Tuesday, March 24, 2009

Fat & Milk: Food processing

I rendered an 8-pound behemoth of lard on Friday, a peaceful & pleasant all-day process that yielded more than a gallon of liquid pig fat the color of butterscotch. Immensely satisfying, pouring all that lard into little white tubs, labeling and sticking in the freezer. I've rendered lard before, but never this much, and never such expensive (ergo good? I hope? please?) lard. 

What to do with all that pedigreed fat I've no idea, but will figure out. Meanwhile, I put aside a tiny bit to make the lovely, fragile lard pastry from Jennifer McLagan's Fat, which I used for the buttermilk pie out of Anne Mendelson's Milk. The whole thing (see above) was delectable and handsome and, for once, handsomely photographed.

This morning: bagels and cream cheese.

Made the bagels, made the cream cheese. The chewy bagels are baked from the outstanding recipe in Bernard Clayton's Book of Breads. This is the second batch of the week, and I've never made anything more popular with finical children and spouse. I'm not Jewish, I'm not from New York City, and the perfect bagel is not my Lost Chord (that would be the Maddox spoon roll) so I don't claim authority. But I have eaten thousands of bagels over the years, and never encountered any as good as these. More about bagel-making in a future post.

The cream cheese, concocted from Milk, was not so fabulous. You warm up milk, cream, and a little buttermilk, add a crushed rennet tablet (as in Junket) and let sit in a quiet corner for a day where it will ripen into something with the texture of sour cream. You pour this into a cheesecloth-lined sieve, tie the cloth up around the ball of semisolid dairy product, hang it over the sieve to drain for a few hours, then top with weights or heavy cans to press out the remaining whey (which you can use to make incredible bread. . . or bagels.) Sounds complicated, isn't. The resulting "cream cheese" is loose and tart, more suited to topping a baked potato than a bagel. I might try again making some slight alterations. Or not. 
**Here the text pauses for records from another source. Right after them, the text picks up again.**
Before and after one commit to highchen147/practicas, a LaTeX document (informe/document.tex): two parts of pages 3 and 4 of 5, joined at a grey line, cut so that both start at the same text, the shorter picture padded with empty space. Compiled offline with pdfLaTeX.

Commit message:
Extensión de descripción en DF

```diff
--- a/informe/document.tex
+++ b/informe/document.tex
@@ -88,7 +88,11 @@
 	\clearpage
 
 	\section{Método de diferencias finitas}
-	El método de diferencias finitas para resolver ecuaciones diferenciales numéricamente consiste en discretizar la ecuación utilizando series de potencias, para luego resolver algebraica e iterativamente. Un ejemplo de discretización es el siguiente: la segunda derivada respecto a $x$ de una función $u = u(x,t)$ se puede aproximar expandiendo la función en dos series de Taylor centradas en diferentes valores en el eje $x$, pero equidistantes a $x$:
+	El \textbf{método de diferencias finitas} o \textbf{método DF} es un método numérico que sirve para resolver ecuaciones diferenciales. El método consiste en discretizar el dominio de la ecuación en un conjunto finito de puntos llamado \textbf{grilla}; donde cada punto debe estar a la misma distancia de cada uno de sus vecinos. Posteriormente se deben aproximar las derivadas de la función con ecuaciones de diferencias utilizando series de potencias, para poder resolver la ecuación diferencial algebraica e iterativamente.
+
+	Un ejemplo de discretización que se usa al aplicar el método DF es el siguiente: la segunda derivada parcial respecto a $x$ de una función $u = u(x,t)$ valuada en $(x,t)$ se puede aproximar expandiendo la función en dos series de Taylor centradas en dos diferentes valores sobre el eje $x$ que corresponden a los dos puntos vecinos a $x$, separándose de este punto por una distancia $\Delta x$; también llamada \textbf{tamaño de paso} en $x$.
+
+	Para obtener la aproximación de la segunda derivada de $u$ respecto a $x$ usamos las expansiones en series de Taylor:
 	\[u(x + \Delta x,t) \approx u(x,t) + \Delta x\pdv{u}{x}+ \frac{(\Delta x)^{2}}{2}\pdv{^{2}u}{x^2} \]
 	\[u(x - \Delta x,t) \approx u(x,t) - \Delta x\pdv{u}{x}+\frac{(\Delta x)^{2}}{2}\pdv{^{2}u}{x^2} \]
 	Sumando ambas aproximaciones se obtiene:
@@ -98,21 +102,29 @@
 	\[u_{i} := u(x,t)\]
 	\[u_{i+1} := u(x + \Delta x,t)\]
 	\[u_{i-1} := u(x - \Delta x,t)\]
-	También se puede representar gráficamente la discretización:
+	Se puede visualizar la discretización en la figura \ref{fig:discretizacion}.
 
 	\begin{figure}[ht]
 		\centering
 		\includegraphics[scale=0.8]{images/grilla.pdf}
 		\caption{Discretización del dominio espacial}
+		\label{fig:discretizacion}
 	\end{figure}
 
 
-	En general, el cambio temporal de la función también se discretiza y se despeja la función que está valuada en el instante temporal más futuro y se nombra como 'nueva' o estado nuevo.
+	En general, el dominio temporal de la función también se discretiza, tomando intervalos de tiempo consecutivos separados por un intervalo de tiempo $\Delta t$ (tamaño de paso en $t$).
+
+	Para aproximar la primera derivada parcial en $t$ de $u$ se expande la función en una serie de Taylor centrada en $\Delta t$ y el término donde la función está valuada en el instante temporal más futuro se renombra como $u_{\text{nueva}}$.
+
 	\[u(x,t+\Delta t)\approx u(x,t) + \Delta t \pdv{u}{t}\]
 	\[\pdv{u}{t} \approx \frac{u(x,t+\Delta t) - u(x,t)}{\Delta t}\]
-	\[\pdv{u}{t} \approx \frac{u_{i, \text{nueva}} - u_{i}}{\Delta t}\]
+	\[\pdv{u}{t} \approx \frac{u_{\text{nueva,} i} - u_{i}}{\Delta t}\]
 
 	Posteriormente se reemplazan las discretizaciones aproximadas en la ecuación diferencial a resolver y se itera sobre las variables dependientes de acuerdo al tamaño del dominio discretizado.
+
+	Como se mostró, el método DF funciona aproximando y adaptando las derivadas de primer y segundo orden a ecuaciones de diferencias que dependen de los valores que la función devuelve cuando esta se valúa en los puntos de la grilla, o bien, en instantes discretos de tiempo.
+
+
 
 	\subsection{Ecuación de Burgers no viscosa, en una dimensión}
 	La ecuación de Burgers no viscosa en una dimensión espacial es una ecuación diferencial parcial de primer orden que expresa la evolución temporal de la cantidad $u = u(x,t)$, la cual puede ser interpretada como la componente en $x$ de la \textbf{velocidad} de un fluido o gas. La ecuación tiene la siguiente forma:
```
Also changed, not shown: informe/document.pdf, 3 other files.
  1. Would you post an instructional essay about how to render lard? Pretty please?

    And I had given bagels up as a worthwhile home endeavor--was I wrong? Is this recipe worth my time, and how long does it take?

  2. Yes, I will do both. And both are easy. The bagels are incredible especially, of course, made with whey. Though how would I know? I've never made them with water.

  3. I love the drift toward basic foods made from scratch. We tend to forget where what we eat comes from and how it got to be what it is. Great for the kids to learn---and happy to hear that they are responding to the resulting goodies! Far better than pigs ears! They deserve the break!

  4. having now sampled these homemade bagels, i now NEED the recipe. take it from a pregnant morning sick lady when she says such a thing. can you post, or if i should buy a book, which book?

  5. Random that I am leaving this months later, but I saved this post & made the Jo Goldenberg recipe. I am not a bread baker, and they turned out terrible! My biggest deviation from the recipe was that after shaping them, I let them sit in the fridge overnight to bake the next day. Some recipes call for this, but this one did not. Wondering if you've ever made the dough the day previous so you don't have to do it the morning of.